Blomstedt is by far the best known of that elite group; the San Francisco Symphony Conductor Laureate has made a concerted effort throughout his career to promote Berwald's music through both concerts and recordings. During his tenure as music director of the SFS from 1985 to 1995, Blomstedt introduced Bay Area audiences to a number of Berwald's symphonies. For his annual spring visit to Davies Symphony Hall, Blomstedt will be doing it again, conducting Berwald's third symphony, the Sinfonie Singuliere.
Herbert Blomstedt has had a special relationship with the Sinfonie Singuliere since he was a teenager. "One of the first symphony concerts I can remember going to," he recalls, "was in a small Swedish city called Jsnksping. They had a quite good amateur orchestra, and my piano teacher was the conductor. He got me a free ticket so I could listen to a symphony concert; and the only piece I really remember from that concert was the Symphony No. 3 by Franz Berwald. It starts so characteristically that you never forget it."
Blomstedt would continue to follow -- and support -- Berwald's work throughout his career. While studying at the New England Conservatory of Music in 1952 -- one of several eminent institutions where he practiced the craft of conducting after taking degrees from both the Royal Conservatory in Stockholm and the University of Uppsala -- Blomstedt introduced Boston to Berwald. "That was two years before my professional debut in Stockholm," he remembers. "My teacher fell terminally ill, and I was asked to take over the orchestra for him. And we had a concert in the beginning of December, which was also aired on the local radio, and the main work was Berwald's Sinfonie Singuliere. The orchestra played it marvelously, and it was wonderfully received. So that was the first thing I performed in America."
Although the Sinfonie Singuliere is considered Berwald's most important composition -- part of a body of work that includes three other symphonies, a couple of operas, several concertos, symphonic tone poems, and chamber music -- it didn't see its first performance until 1905, 60 years after it was written. Indeed, the only symphony of Berwald's the composer saw performed in his lifetime was his Symphony No. 1, or Sinfonie Serieuse, presented in Stockholm in 1843.

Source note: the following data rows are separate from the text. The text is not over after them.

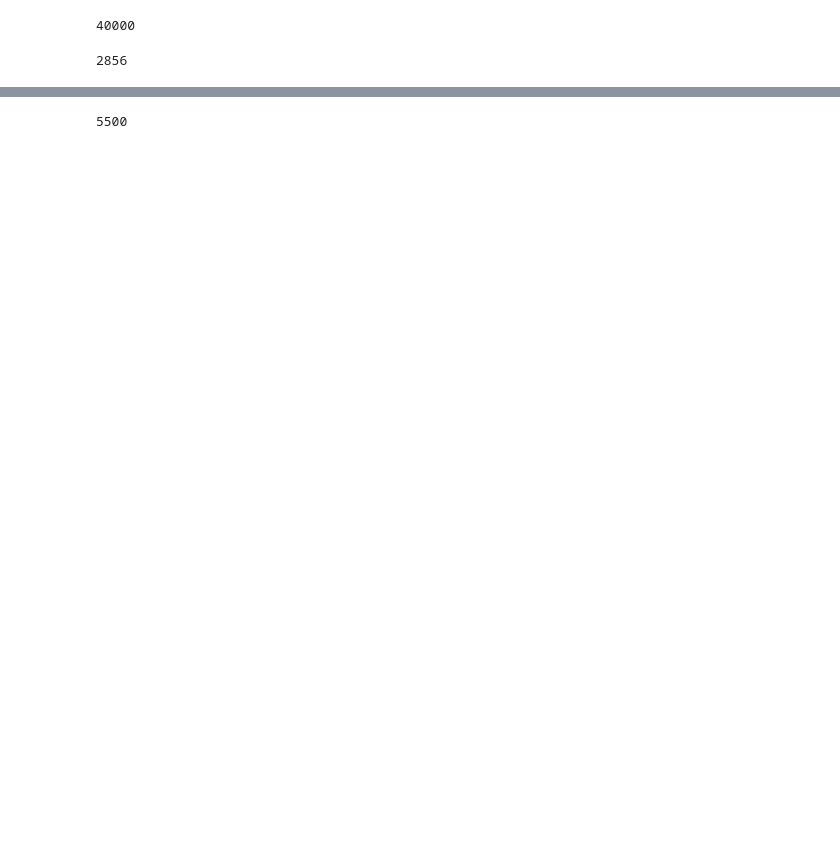
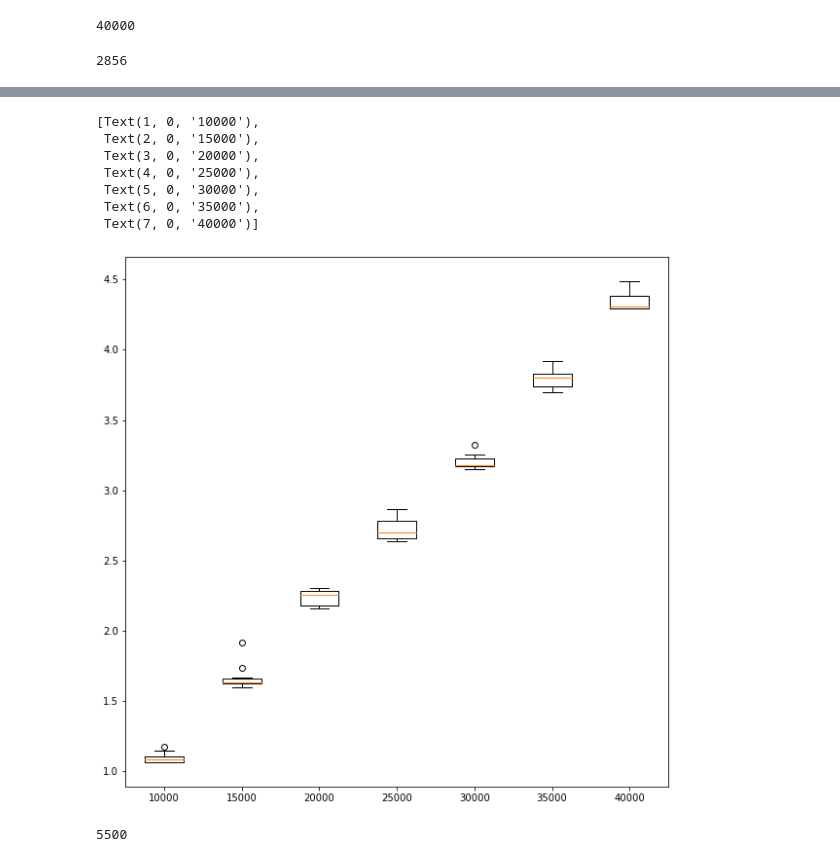
Before and after one commit to nemashy/Masters-Nyasha, a Jupyter notebook: training/preprocess.ipynb, the cells around one changed output, grey strips where cells are left out. Drawn from its saved outputs; the diff is of its cells as text; code cells hidden in the pictures; blank space fills up the shorter version.

Commit message:
Calculated maximum supportable range bins

```diff
--- a/training/preprocess.ipynb
+++ b/training/preprocess.ipynb
@@ -80,0 +74,25 @@ tensor([[-0.6035-0.7965j, -1.0970+0.3573j],
+# %%
+# Check to see how the stft function is working
+x = torch.randn(2,num_points, dtype=torch.cfloat)
+x0 = x[0]
+x1 = x[1]
+
+f, t, Zxx = signal.stft(x, fs=fs, window='hamming', nperseg=nperseg, noverlap=noverlap, nfft=nfft, detrend=False, return_onesided=True, boundary='zeros', padded=False, axis=- 1)
+
+t0 = time.time()
+f, t, Zxx = signal.stft(x, fs=fs, window='hamming', nperseg=nperseg, noverlap=noverlap, nfft=nfft, detrend=False, return_onesided=True, boundary='zeros', padded=False, axis=- 1)
+
+t1 = time.time()
+f, t, Zxx0 = signal.stft(x0, fs=fs, window='hamming', nperseg=nperseg, noverlap=noverlap, nfft=nfft, detrend=False, return_onesided=True, boundary='zeros', padded=False, axis=- 1)
+
+t2 = time.time()
+f, t, Zxx1 = signal.stft(x1, fs=fs, window='hamming', nperseg=nperseg, noverlap=noverlap, nfft=nfft, detrend=False, return_onesided=True, boundary='zeros', padded=False, axis=- 1)
+
+t3 = time.time()
+
+if np.array_equal(Zxx[0], Zxx0) and np.array_equal(Zxx[1],Zxx1):
+    print('Equal')
+
+print(t1-t0)
+print(t2-t1)
+print(t3-t2)
@@ -156,3 +192,19 @@ print(classified_imgs-1)
+# %%
+num_range_bins_array = np.arange(10000, 45000, 5000)
+# %%
+import matplotlib.pyplot as plt
+fig, ax = plt.subplots(figsize=(10,10))
+ax.boxplot(times)
+ax.set_xticklabels(num_range_bins_array)
+# %% [output]
+[Text(1, 0, '10000'),
+ Text(2, 0, '15000'),
+ Text(3, 0, '20000'),
+ Text(4, 0, '25000'),
+ Text(5, 0, '30000'),
+ Text(6, 0, '35000'),
+ Text(7, 0, '40000')]
+[figure, added]
 # %%
 # On cpu
 # On gpu
```
Also changed, not shown: parts of 8 cells of this notebook.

"At that time," explains Blomstedt, "Sweden was completely underdeveloped in the field of symphonic music. There was nothing similar to a well-trained orchestra in all of Sweden. There was one orchestra that could play symphonic music, and that was the Royal Opera Orchestra in Stockholm; but they played operas all the time. So the soil was not prepared for this kind of music."
Another thing working against Berwald was the style of his music. Berwald lived during one of those remarkable, epoch-straddling periods in the history of classical music. Born one year before Schubert but still alive 40 years after Schubert's death, when Wagner's Tristan und Isolde debuted, Berwald saw the restrained manners of classicism give way to the turbulent gestures of romanticism. A violinist in the Royal Opera Orchestra of Stockholm in his youth, Berwald played in the Swedish premieres of five operas by Mozart and two by Weber. In fact, in the very same season, opera audiences in Stockholm witnessed the premieres of Mozart's loftily classical La Clemenza di Tito and Weber's blood-chillingly romantic Der Freischutz.
At the end of that season, Berwald left the orchestra to devote himself full time to composing. But he was split between the old classical tradition and the new romantic trend, and his music reflected this -- falling solidly into neither camp but flirting overtly with both. This unusual amalgam resulted in a highly original sound, with a distinctly modern flavor. "If you take Mendelssohn plus Schumann and add a little bit of Berlioz and divide it in three, then you have Berwald," explains Blomstedt. "Of course, you should also take Beethoven, because he was really the model for Berwald. It sounds like a crazy recipe," he admits, "but everything he writes for the orchestra just sounds superbly."